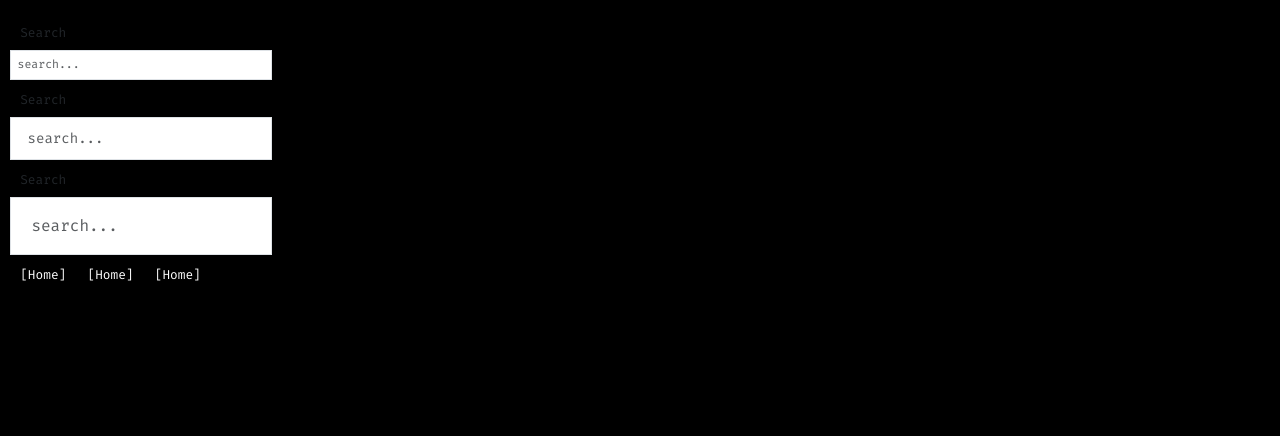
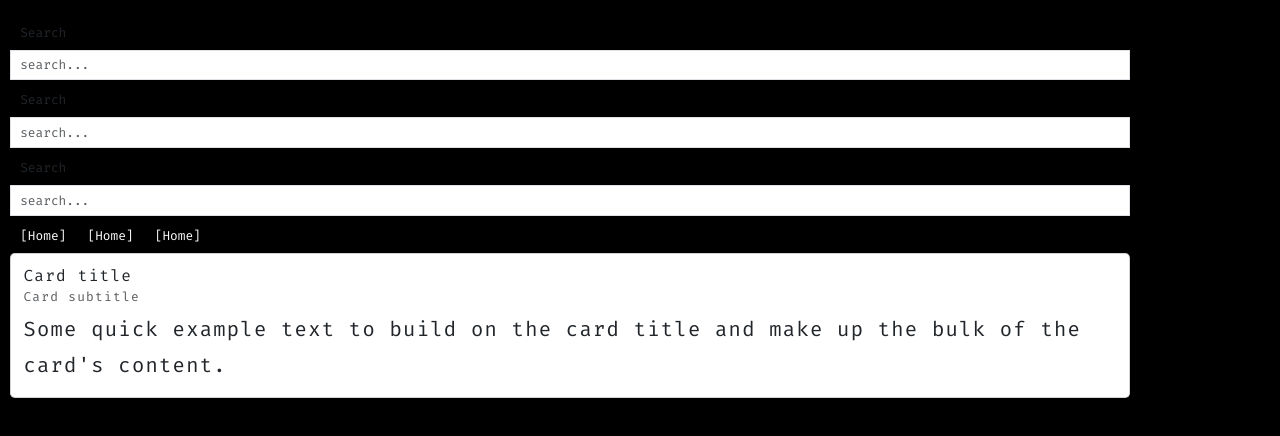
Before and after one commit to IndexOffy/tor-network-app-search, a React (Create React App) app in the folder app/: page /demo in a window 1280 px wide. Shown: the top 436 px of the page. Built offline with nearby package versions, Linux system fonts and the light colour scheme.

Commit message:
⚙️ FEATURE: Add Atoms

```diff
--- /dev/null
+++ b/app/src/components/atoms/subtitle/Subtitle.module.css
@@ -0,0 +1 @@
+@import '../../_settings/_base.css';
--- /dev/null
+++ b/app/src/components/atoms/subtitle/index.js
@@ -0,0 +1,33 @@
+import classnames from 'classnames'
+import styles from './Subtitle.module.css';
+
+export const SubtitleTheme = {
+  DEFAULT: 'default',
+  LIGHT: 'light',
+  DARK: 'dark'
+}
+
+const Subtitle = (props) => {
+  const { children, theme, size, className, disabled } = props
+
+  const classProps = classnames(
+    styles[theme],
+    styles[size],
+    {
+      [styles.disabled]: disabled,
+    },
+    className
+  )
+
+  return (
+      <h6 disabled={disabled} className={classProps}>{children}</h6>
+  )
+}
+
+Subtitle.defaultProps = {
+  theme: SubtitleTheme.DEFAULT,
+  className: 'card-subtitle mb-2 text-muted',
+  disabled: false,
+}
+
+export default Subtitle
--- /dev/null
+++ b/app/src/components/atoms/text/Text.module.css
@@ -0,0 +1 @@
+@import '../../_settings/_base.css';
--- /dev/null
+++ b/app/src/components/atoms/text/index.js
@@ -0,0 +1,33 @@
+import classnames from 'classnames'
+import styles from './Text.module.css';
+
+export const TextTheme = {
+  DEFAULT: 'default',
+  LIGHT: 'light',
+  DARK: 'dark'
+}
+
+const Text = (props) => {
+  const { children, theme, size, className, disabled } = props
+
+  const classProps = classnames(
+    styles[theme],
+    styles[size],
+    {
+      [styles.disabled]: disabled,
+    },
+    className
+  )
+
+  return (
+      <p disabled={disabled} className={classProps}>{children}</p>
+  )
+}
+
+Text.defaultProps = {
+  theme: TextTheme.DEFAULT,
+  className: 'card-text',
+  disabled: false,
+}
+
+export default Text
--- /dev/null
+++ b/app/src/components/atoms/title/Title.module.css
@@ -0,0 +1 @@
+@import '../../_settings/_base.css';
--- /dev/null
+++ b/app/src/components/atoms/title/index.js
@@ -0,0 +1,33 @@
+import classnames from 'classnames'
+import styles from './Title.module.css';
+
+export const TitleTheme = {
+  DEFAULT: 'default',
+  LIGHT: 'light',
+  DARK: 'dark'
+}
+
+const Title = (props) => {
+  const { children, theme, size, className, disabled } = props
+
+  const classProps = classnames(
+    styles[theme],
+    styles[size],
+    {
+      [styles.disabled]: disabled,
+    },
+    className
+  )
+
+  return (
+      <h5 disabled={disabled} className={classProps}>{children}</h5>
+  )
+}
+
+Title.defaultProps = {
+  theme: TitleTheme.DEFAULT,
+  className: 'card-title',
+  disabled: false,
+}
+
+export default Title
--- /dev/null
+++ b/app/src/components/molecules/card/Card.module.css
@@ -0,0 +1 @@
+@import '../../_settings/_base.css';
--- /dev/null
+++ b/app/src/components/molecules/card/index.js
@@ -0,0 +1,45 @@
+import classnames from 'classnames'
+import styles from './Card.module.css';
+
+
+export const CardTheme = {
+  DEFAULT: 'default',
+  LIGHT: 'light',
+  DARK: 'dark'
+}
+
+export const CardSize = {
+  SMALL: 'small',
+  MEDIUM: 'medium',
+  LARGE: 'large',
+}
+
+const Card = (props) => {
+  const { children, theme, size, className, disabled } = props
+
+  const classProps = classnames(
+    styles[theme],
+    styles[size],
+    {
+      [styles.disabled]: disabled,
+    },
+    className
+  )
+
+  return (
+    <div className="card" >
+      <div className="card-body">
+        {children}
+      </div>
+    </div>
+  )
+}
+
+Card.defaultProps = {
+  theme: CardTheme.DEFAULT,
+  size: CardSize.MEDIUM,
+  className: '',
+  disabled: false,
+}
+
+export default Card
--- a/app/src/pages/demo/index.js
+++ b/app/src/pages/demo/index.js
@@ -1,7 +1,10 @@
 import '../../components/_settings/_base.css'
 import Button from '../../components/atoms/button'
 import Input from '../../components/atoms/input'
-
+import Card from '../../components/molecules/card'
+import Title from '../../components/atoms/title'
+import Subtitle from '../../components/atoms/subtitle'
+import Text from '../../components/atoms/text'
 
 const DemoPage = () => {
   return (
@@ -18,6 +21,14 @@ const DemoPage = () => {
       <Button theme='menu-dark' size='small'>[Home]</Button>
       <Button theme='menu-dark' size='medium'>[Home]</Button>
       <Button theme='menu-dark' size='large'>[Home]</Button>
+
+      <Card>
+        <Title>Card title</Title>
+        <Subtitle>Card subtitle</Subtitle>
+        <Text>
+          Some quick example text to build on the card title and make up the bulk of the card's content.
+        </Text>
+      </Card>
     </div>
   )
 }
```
##########
(EXERCISE) Look through the material and find each line that includes "defaultProps", then copy it.

(OUTPUT OF THE TASK)
+Subtitle.defaultProps = {
+Text.defaultProps = {
+Title.defaultProps = {
+Card.defaultProps = {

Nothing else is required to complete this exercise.